So, why was it capitalized in the first place, and why does it matter? The main reason is because “Internet” is actually a proper noun. To keep it simple, The Internet that we know is an internet, or a network of computers connected to each other for the purpose of sending data packets back and forth. Confused yet? It’s essentially like the difference between a tissue and a Kleenex. One’s a generic type, one is a specific brand name. Internets in the broader sense have been around for a while, the most important one being ARPANET, developed in the 1960s by the Department of Defense. This was the first interconnected computer network that utilized packet switching, which is still the preferred method of efficiently transmitting small pieces of data. ARPANET was the foundation for our modern Internet.
That old joke about Al Gore claiming to have invented the Internet does actually have a grain of truth. Over-inflated ego aside, Gore created a bill in 1991, decades after the creation of ARPANET, that paved the way for the invention of the World Wide Web, which amazingly is also not the same thing as the Internet. Even though we tend to use terms like “the web” interchangeably with “the net” or “the interwebz,” depending on if you are stuck inside a late 1990s TV show, but it’s not all the same. The World Wide Web is what you’re looking at right now. The web lives on the Internet. You use the Internet to access the web and look at websites. The web is what makes the Internet so useful for most people, but it didn’t exist until the early ’90s.
For most people, this doesn’t matter. The general public doesn’t know or care what the difference is between the Internet and the Web, which is why it doesn’t matter that AP plans to strip these words of their proper noun format. A lot of people will whine about it for the next few weeks and complain that the English language is on the decline and words have lost their meaning and we might as well be living in caves smearing poop on the walls if we can’t bother to properly capitalize our words because that’s all that separates us from the animals.
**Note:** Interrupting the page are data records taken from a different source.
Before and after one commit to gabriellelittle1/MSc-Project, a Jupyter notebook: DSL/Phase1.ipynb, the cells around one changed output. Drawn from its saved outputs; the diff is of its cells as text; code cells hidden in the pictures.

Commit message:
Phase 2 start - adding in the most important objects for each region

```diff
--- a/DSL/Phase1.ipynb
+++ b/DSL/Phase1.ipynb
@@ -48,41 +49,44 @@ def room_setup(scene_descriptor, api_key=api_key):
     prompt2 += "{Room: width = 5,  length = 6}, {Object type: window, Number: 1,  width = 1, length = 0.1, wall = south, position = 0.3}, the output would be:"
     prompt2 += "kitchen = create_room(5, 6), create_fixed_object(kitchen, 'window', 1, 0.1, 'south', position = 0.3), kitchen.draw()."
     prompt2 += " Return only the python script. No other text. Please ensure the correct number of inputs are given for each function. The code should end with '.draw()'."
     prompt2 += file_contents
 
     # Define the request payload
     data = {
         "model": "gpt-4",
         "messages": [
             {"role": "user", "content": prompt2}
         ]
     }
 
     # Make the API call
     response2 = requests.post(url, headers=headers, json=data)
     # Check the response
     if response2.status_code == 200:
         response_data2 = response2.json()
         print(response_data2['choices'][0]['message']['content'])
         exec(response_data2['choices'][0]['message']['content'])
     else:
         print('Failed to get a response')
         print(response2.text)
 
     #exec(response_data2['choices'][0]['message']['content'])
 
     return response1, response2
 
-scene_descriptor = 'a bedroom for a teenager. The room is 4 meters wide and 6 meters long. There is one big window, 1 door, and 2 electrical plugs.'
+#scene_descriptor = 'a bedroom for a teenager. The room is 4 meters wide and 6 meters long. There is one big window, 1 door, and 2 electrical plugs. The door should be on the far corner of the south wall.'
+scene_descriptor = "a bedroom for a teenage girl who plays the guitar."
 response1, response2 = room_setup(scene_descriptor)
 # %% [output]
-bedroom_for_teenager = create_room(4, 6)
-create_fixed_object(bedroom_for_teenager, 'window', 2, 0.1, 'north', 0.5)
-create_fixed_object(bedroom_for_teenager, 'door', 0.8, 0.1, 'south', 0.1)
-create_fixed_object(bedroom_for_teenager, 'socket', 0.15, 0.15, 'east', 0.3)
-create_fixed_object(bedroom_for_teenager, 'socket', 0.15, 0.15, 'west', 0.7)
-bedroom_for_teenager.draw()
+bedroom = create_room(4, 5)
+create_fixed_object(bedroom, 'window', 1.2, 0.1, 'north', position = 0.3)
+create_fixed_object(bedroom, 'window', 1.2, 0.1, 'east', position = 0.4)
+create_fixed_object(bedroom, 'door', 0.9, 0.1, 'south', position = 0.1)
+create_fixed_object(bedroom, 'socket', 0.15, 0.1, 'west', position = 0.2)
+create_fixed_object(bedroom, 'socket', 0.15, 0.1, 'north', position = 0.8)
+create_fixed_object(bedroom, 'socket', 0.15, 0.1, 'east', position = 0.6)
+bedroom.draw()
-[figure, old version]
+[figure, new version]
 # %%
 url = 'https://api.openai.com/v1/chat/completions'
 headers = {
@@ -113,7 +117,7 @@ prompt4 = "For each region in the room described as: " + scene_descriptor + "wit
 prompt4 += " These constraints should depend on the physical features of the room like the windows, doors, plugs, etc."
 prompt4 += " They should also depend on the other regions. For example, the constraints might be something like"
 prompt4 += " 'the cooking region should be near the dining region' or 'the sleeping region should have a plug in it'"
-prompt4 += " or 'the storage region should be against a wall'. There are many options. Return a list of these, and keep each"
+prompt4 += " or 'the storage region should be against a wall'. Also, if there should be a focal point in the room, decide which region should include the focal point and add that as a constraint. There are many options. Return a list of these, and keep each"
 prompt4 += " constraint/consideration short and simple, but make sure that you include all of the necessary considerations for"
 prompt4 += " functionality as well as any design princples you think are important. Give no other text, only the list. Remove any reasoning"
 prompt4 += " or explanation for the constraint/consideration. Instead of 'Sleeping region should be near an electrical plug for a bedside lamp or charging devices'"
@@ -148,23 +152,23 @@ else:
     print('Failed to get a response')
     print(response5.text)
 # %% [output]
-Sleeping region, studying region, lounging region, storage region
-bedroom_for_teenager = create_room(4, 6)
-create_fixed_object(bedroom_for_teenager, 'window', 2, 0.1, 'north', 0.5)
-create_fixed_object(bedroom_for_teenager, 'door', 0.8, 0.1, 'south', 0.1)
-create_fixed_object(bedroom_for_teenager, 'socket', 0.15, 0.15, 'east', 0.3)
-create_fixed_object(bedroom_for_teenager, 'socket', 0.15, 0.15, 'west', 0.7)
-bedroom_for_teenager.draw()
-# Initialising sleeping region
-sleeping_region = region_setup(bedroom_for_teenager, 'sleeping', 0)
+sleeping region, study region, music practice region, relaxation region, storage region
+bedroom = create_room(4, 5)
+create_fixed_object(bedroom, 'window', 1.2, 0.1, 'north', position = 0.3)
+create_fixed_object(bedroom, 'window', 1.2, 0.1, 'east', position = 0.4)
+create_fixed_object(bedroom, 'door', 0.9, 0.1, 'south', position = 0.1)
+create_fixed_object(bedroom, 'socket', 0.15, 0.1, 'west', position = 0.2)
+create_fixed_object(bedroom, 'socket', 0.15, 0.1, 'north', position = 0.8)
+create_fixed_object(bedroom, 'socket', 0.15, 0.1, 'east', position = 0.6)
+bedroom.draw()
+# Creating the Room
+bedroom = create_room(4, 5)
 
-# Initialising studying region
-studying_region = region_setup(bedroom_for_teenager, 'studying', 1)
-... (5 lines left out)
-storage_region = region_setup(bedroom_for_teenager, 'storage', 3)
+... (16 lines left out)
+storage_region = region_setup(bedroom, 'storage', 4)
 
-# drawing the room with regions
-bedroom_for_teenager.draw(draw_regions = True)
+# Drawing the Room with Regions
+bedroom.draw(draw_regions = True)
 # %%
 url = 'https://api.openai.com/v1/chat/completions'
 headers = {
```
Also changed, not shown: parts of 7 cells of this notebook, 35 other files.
Those people also just had heart attacks at the length of that last sentence, but languages are fluid and designed to be played with and adapted to our modern needs.
It is, however, always a good idea to know the history and meaning of the words we use every day. Now you know some fun new facts, so go impress your friends with your new technological prowess. See if you can casually drop “packet switching” into a conversation today.